Let me step back and say this: I’m not saying that the feedback to last week’s post was due to the shifting white experience in America. What I am saying is this: as the majority-white view is overcome by a plurality of minority and ethnic views, the white concept of God shifts as well. And we would all do well to figure out how to respond well to the conversation.
The primary sentiment to engage is that “our social location doesn’t matter”: the claim that classically orthodox beliefs about God are universal, crossing cultural boundaries, and uniting people across time and space. There’s 2000 years of testimony to this sentiment, from the ethnic diversity of the Patristics to the presence of Christians in most every culture across the globe.
However, it is equally valid to claim that God is perceived differently in different cultures. Instead of cultural engagement being merely a tool for evangelism, theology should be a two-way street where critiques and perspectives from minority perspectives inform and change theology from the dominant cultures, and are granted a seat at the table in church structures.
Our image of God does reflect our social location in ways we are not often aware. For example:
- Liberation theology thinks about God from the perspective of Latin American lower class workers. Liberation theology introduced “God’s preferential option for the poor” into our lexicon and you can see it echoed even from the Vatican these days.
- Feminist theology thinks about God from the perspective of some women’s experience. Feminist critique of the Bible have shown patriarchal bias in the text in ways that better everyone who reads the Bible. Further, Womanist theology thinks about God from the perspective of non-Anglo women and has expanded/critiqued feminism for not giving significant perspective to non-Anglo women, primarily African and Asian.
- Black theology thinks about God from the perspective of African-Americans. Black theologians like James Cone have claimed a uniqueness to minority perceptions of God that are authentically inaccessible to majority cultures.
- Other ethnicities and social locations have similar perspectives, such as Asian-Americans and LGBTQ critiques.
It’s often said here at HX that the best institutions absorb the gains of the movements.
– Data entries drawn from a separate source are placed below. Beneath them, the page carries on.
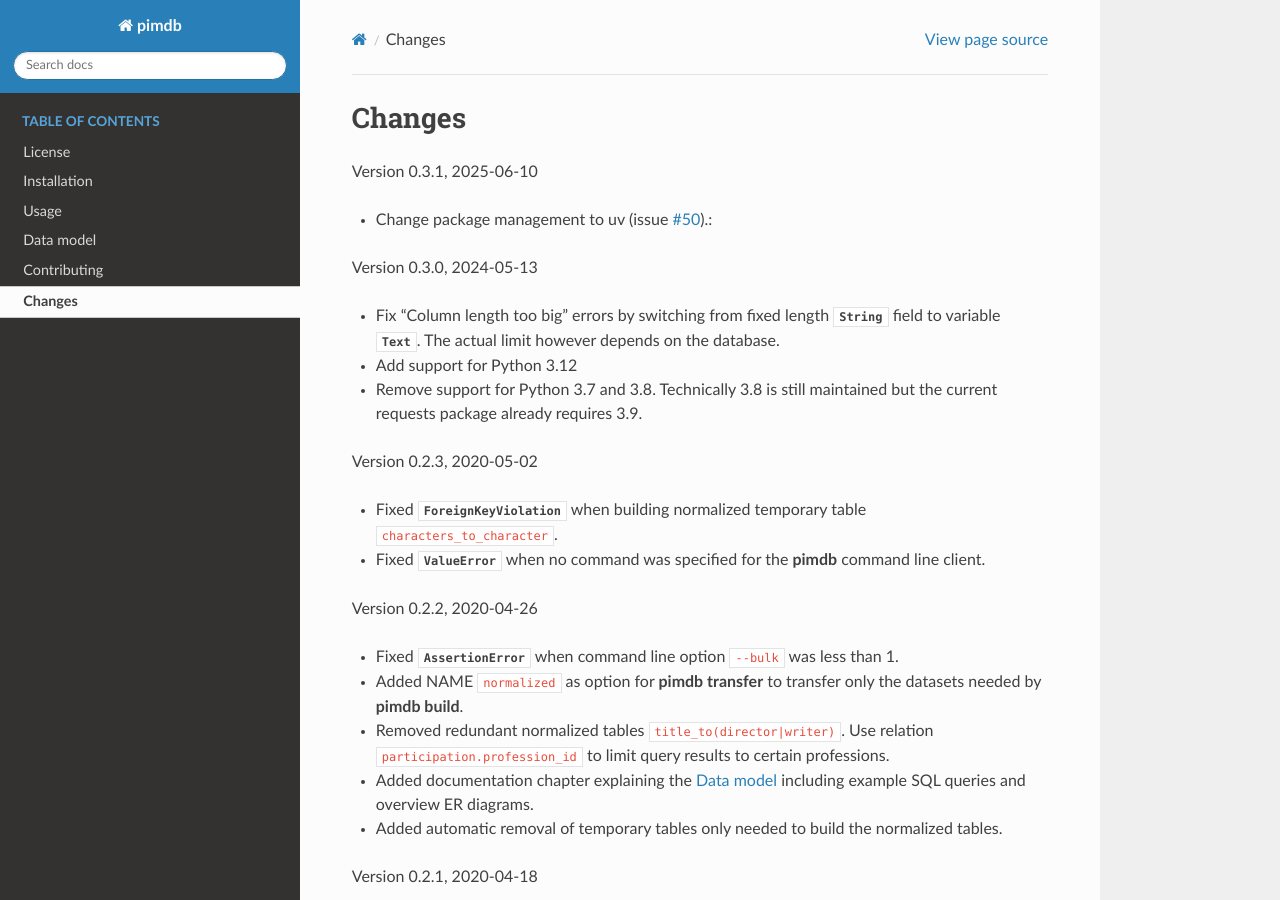
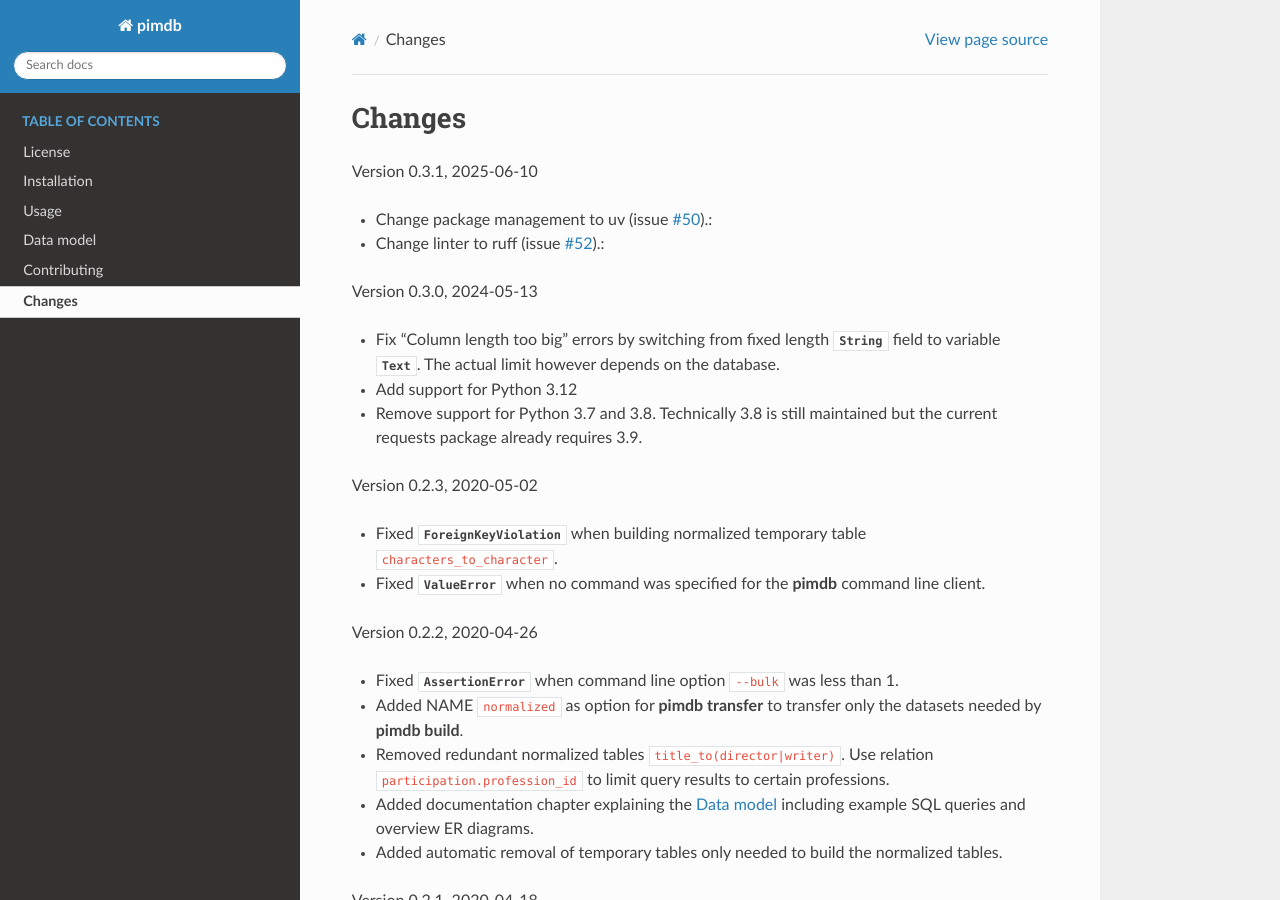
Before and after one commit to roskakori/pimdb, a Sphinx documentation site: the page built from docs/changes.rst, in a window 1280 px wide and 900 px high. Built offline with Sphinx 7.4.7 and the Read the Docs theme 3.1.0, drawn with Linux system fonts in a browser that asks for light colours.

Commit message:
#52 Change linter to ruff

```diff
--- a/docs/changes.rst
+++ b/docs/changes.rst
@@ -5,6 +5,8 @@ Version 0.3.1, 2025-06-10
 
 * Change package management to uv (issue
   `#50 <https://github.com/roskakori/pimdb/issues/50>`_).:
+* Change linter to ruff (issue
+  `#52 <https://github.com/roskakori/pimdb/issues/52>`_).:
 
 
 Version 0.3.0, 2024-05-13
```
I believe that the most healthy and vibrant theologies also absorb the minority experience of God back into the majority, whatever that majority is.
We have habits and values and activities that we absorb from our social location, and it often isn’t until we experience difference that we can begin to embrace the good aspects and shed the bad aspects. I believe the same is true of our image of God. If we truly want to get closer to an image of God less restricted by our finite human experiences, such examinations are done best in communities of difference rather than hegemonies of uniformity.
In other words, exciting days ahead for theology!
Worse Before it Gets Better
As Harvey Dent says in The Dark Knight “The night is always darkest before the dawn…but the dawn is coming.” The sad reality is that the majority-culture God will not go quietly into the night. Things will get much more hostile before they get better. Having one’s image of God supplanted is a difficult and often violent experience…just ask anybody who started seminary believing that Moses wrote the first five books of the Bible! How much more will it be with an entire culture that has been dominant for centuries seeing their image of God being less “universal?”
Just as how LGBT progress on marriage led to reactionary steps backwards with faith exemptions and denial of services, the progress of a non-majority image of God will result in fear, insistence on uniformity, and segmentation of culture (which we examine a lot – see “echo chambers“). What will be an important skill for majority culture Christians to learn will be hospitality to minority cultures. I believe it is the majority culture’s responsibility to provide hospitality for the plurality of minority cultures, be it denominational polity or inclusive language or other forms of cultural difference for the sake of mutual betterment.
The future days will be filled with more holistic, informed, and grassroots images of God which will be better for the entire swath of humanity. We just have to discern together how get there in one piece.